Further rate rises are expected this year as the Bank of England tries to keep a lid on inflation.

Reporting interim results yesterday, John White, Persimmon's executive chairman, was unfazed. He said there had been no increase in the level of cancellations of sales reservations since the interest rate rise, which would be a sign of nervousness. Levels of cancellations - possible before a binding sales contract is signed - were running at a "quite encouraging" 20 per cent.

"The market is absolutely fine. In the absence of any major disruption, I'm confident that we now have a stable market for the next year, or two or three," Mr White said.

Persimmon will open about 120 sales sites over the next three months. The company predicted house price inflation running at 3 to 4 per cent looking forward. In the six months to the end of June, the company's average selling price increased by 3 per cent to £188,427.

Unlike many of its rivals, Persimmon does not target buy-to-let investors, who typically operate at the frothier end of the market.

Mr White said: "Most of what we sell goes to owner-occupiers, who buy when their circumstances change, like when the family expands or they get a new job. I would only become concerned [about interest rates] if businesses were suffering or job security became an issue."

Persimmon reported a 16 per cent jump in pre-tax profits to £271.5m for the first half of the year. Home completions grew by 39 per cent to 8,226 units, on the back of its recent acquisition of Westbury.

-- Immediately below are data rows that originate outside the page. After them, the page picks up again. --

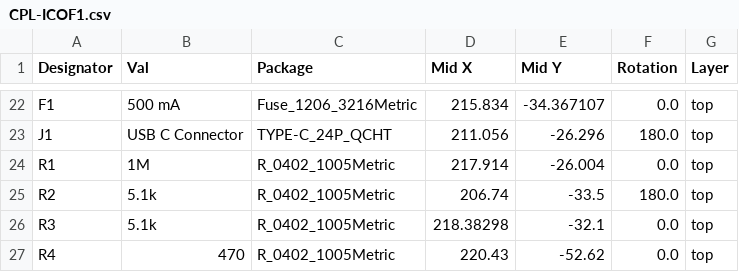
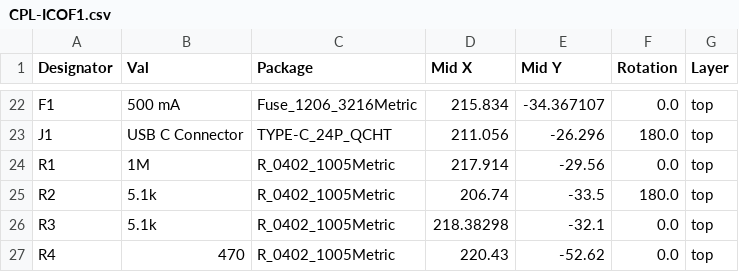
Before and after one commit to plants-tech/ICOF1, a CSV file: KiCad/jlcpcb/production_files/CPL-ICOF1.csv, drawn as a sheet; only a part is shown, gaps mark what is left out.

```diff
--- a/KiCad/jlcpcb/production_files/CPL-ICOF1.csv
+++ b/KiCad/jlcpcb/production_files/CPL-ICOF1.csv
@@ -23,3 +23,3 @@ F1,500 mA,Fuse_1206_3216Metric,215.834,-34.367107,0.0,top
 J1,USB C Connector,TYPE-C_24P_QCHT,211.056,-26.296,180.0,top
-R1,1M,R_0402_1005Metric,217.914,-26.004,0.0,top
+R1,1M,R_0402_1005Metric,217.914,-29.56,0.0,top
 R2,5.1k,R_0402_1005Metric,206.74,-33.5,180.0,top
```
Also changed, not shown: 18 other files.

However, margins have come under pressure as a result of the low margins at Westbury and Persimmon having to offer greater incentives in the difficult market late last year. Group operating margins fell from 23 per cent to 19.9 per cent.